━━━━━ Supplied entries

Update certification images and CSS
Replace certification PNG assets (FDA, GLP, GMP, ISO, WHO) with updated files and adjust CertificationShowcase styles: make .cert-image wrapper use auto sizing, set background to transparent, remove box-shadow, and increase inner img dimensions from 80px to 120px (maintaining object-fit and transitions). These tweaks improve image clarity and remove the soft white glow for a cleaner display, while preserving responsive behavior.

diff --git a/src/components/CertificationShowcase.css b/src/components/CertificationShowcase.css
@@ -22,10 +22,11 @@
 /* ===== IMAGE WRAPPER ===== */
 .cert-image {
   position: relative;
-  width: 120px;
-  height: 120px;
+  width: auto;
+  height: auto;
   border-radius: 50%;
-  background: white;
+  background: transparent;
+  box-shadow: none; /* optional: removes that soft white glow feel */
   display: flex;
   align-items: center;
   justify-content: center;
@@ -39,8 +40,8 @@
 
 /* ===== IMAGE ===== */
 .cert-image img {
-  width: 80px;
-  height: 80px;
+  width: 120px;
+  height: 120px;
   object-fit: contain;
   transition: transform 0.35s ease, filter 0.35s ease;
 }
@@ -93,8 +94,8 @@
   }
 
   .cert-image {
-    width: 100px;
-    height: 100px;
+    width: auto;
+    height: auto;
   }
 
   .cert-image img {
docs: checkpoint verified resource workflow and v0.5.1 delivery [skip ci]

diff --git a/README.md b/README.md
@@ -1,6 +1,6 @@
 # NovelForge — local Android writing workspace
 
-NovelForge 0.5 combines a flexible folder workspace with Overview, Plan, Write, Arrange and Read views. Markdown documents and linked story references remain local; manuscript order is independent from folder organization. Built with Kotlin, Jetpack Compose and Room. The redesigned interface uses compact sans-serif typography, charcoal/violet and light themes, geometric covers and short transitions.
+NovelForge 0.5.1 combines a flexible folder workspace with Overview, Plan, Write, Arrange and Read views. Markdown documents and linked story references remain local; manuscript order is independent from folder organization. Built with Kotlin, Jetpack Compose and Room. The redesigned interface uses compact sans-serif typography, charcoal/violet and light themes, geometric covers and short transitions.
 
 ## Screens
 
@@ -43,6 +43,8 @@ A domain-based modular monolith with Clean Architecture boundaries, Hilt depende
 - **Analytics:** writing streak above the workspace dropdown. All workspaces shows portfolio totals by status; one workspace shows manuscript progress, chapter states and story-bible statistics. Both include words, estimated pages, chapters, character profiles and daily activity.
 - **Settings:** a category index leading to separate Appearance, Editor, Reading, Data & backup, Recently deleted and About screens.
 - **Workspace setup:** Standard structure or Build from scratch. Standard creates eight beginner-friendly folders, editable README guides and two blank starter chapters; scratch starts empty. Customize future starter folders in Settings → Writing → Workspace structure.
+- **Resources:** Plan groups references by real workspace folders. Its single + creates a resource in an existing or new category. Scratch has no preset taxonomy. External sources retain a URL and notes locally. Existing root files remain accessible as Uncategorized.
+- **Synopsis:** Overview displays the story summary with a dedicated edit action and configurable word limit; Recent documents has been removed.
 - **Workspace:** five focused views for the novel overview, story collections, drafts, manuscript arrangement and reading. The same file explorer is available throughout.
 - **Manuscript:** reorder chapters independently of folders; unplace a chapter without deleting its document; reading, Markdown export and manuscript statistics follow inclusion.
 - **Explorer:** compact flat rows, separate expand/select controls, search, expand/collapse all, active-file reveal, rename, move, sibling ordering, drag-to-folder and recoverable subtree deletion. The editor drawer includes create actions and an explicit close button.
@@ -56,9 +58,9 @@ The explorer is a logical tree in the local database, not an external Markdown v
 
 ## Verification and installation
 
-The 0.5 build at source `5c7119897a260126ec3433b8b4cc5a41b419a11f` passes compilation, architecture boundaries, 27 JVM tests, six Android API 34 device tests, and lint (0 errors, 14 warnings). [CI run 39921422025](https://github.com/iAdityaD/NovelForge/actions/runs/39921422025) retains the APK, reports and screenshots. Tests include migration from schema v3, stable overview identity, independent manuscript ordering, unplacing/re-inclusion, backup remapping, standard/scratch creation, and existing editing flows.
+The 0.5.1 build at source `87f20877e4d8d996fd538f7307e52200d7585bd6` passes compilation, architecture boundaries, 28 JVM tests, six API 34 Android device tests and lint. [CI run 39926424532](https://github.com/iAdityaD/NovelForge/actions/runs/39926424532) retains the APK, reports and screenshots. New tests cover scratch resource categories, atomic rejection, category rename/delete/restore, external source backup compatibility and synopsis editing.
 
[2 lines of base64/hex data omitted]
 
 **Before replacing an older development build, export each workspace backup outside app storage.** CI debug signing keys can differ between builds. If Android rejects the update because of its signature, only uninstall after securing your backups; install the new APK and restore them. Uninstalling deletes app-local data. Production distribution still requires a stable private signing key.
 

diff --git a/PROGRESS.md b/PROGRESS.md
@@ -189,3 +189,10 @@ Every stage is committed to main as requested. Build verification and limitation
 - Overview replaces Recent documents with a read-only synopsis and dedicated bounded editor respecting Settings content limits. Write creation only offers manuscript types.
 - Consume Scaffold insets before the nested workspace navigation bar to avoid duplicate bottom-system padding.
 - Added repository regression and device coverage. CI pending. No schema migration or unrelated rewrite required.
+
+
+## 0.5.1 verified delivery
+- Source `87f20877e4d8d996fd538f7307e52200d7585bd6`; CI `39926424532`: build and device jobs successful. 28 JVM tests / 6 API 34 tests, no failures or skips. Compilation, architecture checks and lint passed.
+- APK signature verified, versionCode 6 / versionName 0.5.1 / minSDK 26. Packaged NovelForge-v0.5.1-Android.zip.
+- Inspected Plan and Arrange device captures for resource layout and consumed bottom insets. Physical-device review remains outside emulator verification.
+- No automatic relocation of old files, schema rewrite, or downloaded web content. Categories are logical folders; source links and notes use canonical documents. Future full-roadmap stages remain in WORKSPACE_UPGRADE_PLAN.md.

━━━━━━━━━━

— What needs to be done —
Each entry should be written out again exactly, with no word left out.

— Output below —
Update certification images and CSS
Replace certification PNG assets (FDA, GLP, GMP, ISO, WHO) with updated files and adjust CertificationShowcase styles: make .cert-image wrapper use auto sizing, set background to transparent, remove box-shadow, and increase inner img dimensions from 80px to 120px (maintaining object-fit and transitions). These tweaks improve image clarity and remove the soft white glow for a cleaner display, while preserving responsive behavior.

diff --git a/src/components/CertificationShowcase.css b/src/components/CertificationShowcase.css
@@ -22,10 +22,11 @@
 /* ===== IMAGE WRAPPER ===== */
 .cert-image {
   position: relative;
-  width: 120px;
-  height: 120px;
+  width: auto;
+  height: auto;
   border-radius: 50%;
-  background: white;
+  background: transparent;
+  box-shadow: none; /* optional: removes that soft white glow feel */
   display: flex;
   align-items: center;
   justify-content: center;
@@ -39,8 +40,8 @@
 
 /* ===== IMAGE ===== */
 .cert-image img {
-  width: 80px;
-  height: 80px;
+  width: 120px;
+  height: 120px;
   object-fit: contain;
   transition: transform 0.35s ease, filter 0.35s ease;
 }
@@ -93,8 +94,8 @@
   }
 
   .cert-image {
-    width: 100px;
-    height: 100px;
+    width: auto;
+    height: auto;
   }
 
   .cert-image img {
docs: checkpoint verified resource workflow and v0.5.1 delivery [skip ci]

diff --git a/README.md b/README.md
@@ -1,6 +1,6 @@
 # NovelForge — local Android writing workspace
 
-NovelForge 0.5 combines a flexible folder workspace with Overview, Plan, Write, Arrange and Read views. Markdown documents and linked story references remain local; manuscript order is independent from folder organization. Built with Kotlin, Jetpack Compose and Room. The redesigned interface uses compact sans-serif typography, charcoal/violet and light themes, geometric covers and short transitions.
+NovelForge 0.5.1 combines a flexible folder workspace with Overview, Plan, Write, Arrange and Read views. Markdown documents and linked story references remain local; manuscript order is independent from folder organization. Built with Kotlin, Jetpack Compose and Room. The redesigned interface uses compact sans-serif typography, charcoal/violet and light themes, geometric covers and short transitions.
 
 ## Screens
 
@@ -43,6 +43,8 @@ A domain-based modular monolith with Clean Architecture boundaries, Hilt depende
 - **Analytics:** writing streak above the workspace dropdown. All workspaces shows portfolio totals by status; one workspace shows manuscript progress, chapter states and story-bible statistics. Both include words, estimated pages, chapters, character profiles and daily activity.
 - **Settings:** a category index leading to separate Appearance, Editor, Reading, Data & backup, Recently deleted and About screens.
 - **Workspace setup:** Standard structure or Build from scratch. Standard creates eight beginner-friendly folders, editable README guides and two blank starter chapters; scratch starts empty. Customize future starter folders in Settings → Writing → Workspace structure.
+- **Resources:** Plan groups references by real workspace folders. Its single + creates a resource in an existing or new category. Scratch has no preset taxonomy. External sources retain a URL and notes locally. Existing root files remain accessible as Uncategorized.
+- **Synopsis:** Overview displays the story summary with a dedicated edit action and configurable word limit; Recent documents has been removed.
 - **Workspace:** five focused views for the novel overview, story collections, drafts, manuscript arrangement and reading. The same file explorer is available throughout.
 - **Manuscript:** reorder chapters independently of folders; unplace a chapter without deleting its document; reading, Markdown export and manuscript statistics follow inclusion.
 - **Explorer:** compact flat rows, separate expand/select controls, search, expand/collapse all, active-file reveal, rename, move, sibling ordering, drag-to-folder and recoverable subtree deletion. The editor drawer includes create actions and an explicit close button.
@@ -56,9 +58,9 @@ The explorer is a logical tree in the local database, not an external Markdown v
 
 ## Verification and installation
 
-The 0.5 build at source `5c7119897a260126ec3433b8b4cc5a41b419a11f` passes compilation, architecture boundaries, 27 JVM tests, six Android API 34 device tests, and lint (0 errors, 14 warnings). [CI run 39921422025](https://github.com/iAdityaD/NovelForge/actions/runs/39921422025) retains the APK, reports and screenshots. Tests include migration from schema v3, stable overview identity, independent manuscript ordering, unplacing/re-inclusion, backup remapping, standard/scratch creation, and existing editing flows.
+The 0.5.1 build at source `87f20877e4d8d996fd538f7307e52200d7585bd6` passes compilation, architecture boundaries, 28 JVM tests, six API 34 Android device tests and lint. [CI run 39926424532](https://github.com/iAdityaD/NovelForge/actions/runs/39926424532) retains the APK, reports and screenshots. New tests cover scratch resource categories, atomic rejection, category rename/delete/restore, external source backup compatibility and synopsis editing.
 
[2 lines of base64/hex data omitted]
 
 **Before replacing an older development build, export each workspace backup outside app storage.** CI debug signing keys can differ between builds. If Android rejects the update because of its signature, only uninstall after securing your backups; install the new APK and restore them. Uninstalling deletes app-local data. Production distribution still requires a stable private signing key.
 

diff --git a/PROGRESS.md b/PROGRESS.md
@@ -189,3 +189,10 @@ Every stage is committed to main as requested. Build verification and limitation
 - Overview replaces Recent documents with a read-only synopsis and dedicated bounded editor respecting Settings content limits. Write creation only offers manuscript types.
 - Consume Scaffold insets before the nested workspace navigation bar to avoid duplicate bottom-system padding.
 - Added repository regression and device coverage. CI pending. No schema migration or unrelated rewrite required.
+
+
+## 0.5.1 verified delivery
+- Source `87f20877e4d8d996fd538f7307e52200d7585bd6`; CI `39926424532`: build and device jobs successful. 28 JVM tests / 6 API 34 tests, no failures or skips. Compilation, architecture checks and lint passed.
+- APK signature verified, versionCode 6 / versionName 0.5.1 / minSDK 26. Packaged NovelForge-v0.5.1-Android.zip.
+- Inspected Plan and Arrange device captures for resource layout and consumed bottom insets. Physical-device review remains outside emulator verification.
+- No automatic relocation of old files, schema rewrite, or downloaded web content. Categories are logical folders; source links and notes use canonical documents. Future full-roadmap stages remain in WORKSPACE_UPGRADE_PLAN.md.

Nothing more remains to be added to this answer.